  5. Check on the reliability of the vendor. Some major hardware vendors have gone bankrupt in the last few years. Their equipment may be economical, but acquiring additional equipment or parts for the existing system may prove costly. The computer software industry estimates that 1/3 of the service companies are insolvent or bankrupt, 1/3 are in some sort of trouble, and 1/3 are reasonably healthy. Assure yourself that your vendor will still be around in the future to service your system. Question the firm's financial soundness. Good indicators of financial soundness are the fee charges and maintenance structure the service vendor provides. if service is a "throw- away" to ensure hardware and software sales, then limited support can be expected in the future. If fees and maintenance are very low, the vendor may be "buying" work to deter insolvency.

    Review the vendor's corporate policy regarding support of their systems. is the line of products being "phased out" or placed "on the market" to be sold to another company.
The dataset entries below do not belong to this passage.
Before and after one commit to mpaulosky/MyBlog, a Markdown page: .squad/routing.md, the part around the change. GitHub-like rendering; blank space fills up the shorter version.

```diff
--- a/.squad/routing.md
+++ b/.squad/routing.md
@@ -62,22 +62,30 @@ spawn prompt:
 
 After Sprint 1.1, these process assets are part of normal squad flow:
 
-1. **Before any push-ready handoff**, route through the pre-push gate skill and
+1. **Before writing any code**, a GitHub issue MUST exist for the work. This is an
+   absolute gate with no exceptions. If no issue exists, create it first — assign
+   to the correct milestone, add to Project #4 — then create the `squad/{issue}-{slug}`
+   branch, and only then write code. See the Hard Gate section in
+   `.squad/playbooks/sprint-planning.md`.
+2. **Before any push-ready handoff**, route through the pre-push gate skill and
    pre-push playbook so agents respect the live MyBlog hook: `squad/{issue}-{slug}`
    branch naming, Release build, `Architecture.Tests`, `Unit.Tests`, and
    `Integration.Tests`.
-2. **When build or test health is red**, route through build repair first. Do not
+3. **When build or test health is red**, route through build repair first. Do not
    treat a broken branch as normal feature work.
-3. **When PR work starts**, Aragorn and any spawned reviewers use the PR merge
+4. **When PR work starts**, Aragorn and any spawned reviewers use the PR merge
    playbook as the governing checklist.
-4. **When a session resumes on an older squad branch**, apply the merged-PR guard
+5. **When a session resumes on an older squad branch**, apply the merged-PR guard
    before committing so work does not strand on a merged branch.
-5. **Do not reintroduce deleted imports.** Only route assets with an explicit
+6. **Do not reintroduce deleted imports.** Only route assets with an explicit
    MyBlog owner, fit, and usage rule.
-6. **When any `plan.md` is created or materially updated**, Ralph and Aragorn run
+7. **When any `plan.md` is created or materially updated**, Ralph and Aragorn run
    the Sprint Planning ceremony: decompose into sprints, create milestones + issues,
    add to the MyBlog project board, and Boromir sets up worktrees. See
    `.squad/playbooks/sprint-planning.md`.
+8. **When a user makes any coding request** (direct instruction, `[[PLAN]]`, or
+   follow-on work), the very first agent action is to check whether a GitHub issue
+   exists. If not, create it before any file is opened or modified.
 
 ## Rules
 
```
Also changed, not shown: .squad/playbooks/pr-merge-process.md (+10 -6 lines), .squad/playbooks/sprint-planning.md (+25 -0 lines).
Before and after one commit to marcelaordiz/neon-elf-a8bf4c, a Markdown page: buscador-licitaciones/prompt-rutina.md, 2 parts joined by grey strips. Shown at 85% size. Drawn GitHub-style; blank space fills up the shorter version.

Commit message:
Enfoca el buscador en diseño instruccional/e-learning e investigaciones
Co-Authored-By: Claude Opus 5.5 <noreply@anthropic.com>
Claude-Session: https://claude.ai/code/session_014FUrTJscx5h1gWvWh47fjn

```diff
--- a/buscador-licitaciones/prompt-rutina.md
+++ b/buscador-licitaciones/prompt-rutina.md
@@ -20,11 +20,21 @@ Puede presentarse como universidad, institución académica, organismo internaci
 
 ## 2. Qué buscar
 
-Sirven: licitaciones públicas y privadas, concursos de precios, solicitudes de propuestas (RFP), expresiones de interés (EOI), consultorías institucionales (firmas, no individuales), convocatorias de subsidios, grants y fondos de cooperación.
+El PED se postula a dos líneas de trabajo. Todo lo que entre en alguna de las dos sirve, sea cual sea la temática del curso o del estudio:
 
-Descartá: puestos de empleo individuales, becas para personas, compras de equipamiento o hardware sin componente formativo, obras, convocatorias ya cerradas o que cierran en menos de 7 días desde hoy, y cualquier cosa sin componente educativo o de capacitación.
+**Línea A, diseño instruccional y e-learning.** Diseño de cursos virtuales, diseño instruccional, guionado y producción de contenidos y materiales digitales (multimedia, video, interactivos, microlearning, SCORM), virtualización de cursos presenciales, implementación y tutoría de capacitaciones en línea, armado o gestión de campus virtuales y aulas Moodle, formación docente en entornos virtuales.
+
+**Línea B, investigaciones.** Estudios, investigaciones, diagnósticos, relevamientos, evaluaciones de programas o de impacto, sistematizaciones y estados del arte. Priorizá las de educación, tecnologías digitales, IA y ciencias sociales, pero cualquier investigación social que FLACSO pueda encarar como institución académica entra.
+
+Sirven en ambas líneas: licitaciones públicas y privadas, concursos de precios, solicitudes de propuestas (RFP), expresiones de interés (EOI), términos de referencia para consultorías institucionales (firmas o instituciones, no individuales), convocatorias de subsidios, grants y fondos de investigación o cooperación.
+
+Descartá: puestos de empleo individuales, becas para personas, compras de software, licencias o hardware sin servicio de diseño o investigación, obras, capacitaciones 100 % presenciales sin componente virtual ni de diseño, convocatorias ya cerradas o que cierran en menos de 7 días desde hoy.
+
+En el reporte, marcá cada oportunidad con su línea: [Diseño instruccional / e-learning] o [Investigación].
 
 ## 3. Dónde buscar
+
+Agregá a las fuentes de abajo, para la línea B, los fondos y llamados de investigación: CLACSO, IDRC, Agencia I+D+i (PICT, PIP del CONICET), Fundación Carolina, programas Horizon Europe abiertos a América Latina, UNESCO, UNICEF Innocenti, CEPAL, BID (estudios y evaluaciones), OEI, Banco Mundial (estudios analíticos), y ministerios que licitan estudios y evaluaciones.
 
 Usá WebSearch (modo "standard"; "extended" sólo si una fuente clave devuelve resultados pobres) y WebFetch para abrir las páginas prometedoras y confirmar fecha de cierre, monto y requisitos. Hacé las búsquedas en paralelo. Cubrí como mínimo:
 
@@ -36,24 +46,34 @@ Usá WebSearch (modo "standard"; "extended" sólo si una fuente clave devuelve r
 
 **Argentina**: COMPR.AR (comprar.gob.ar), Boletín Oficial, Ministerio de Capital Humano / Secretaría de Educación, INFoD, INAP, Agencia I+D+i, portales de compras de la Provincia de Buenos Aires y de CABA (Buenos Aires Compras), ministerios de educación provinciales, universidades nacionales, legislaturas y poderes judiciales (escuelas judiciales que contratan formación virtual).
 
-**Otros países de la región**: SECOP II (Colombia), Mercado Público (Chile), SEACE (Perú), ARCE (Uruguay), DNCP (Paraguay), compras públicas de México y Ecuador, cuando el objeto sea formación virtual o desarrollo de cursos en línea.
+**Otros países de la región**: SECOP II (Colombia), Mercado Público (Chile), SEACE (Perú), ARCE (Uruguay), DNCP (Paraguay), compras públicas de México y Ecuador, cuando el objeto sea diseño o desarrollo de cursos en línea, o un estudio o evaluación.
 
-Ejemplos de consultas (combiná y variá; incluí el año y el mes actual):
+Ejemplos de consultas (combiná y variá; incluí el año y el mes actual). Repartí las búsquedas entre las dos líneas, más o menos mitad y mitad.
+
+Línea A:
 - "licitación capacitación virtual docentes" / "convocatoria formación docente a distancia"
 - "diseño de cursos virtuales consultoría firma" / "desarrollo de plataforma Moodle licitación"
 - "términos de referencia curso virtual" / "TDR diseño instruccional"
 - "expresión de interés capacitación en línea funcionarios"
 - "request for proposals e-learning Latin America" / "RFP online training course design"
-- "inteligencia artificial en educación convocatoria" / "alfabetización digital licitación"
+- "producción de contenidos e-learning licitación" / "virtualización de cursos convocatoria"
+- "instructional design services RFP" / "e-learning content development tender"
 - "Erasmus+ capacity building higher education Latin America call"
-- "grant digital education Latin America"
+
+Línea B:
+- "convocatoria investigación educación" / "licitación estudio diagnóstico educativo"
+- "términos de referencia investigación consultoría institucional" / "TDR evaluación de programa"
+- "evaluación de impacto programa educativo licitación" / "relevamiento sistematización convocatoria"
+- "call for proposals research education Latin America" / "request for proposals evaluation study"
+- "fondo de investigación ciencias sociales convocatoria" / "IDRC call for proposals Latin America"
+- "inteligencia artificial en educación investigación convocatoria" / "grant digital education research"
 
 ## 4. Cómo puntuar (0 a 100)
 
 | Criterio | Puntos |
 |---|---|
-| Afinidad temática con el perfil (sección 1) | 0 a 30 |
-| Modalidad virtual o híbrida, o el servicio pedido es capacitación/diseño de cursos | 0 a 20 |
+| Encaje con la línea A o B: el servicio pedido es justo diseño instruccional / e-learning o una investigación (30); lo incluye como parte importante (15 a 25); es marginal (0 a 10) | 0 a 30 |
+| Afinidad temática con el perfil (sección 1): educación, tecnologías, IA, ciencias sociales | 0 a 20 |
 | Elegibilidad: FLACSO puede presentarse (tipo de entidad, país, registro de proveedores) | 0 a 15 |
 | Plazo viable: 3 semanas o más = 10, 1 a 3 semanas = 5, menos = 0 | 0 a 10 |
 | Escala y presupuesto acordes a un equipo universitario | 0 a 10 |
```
Check the local library for Standard and Poor's industrial Surveys for information.


The best service vendor is one which has a large, local "installed base" and derives a significant amount of their revenues from support services. Generally, they are in the "service" business rather than the "sales" business; they will be able to provide reliable quality service in the future. Lastly, look for a vendor which offers support for operating system software, hardware, and application software. An efficient service operator can coordinate all of your service needs, thereby saving you time, service charges, and a lot of headaches.

Originally written by Carl W. Grow in 1991, the concepts present in this article still helps government officials purchasing a new computer information system or replacing the current system.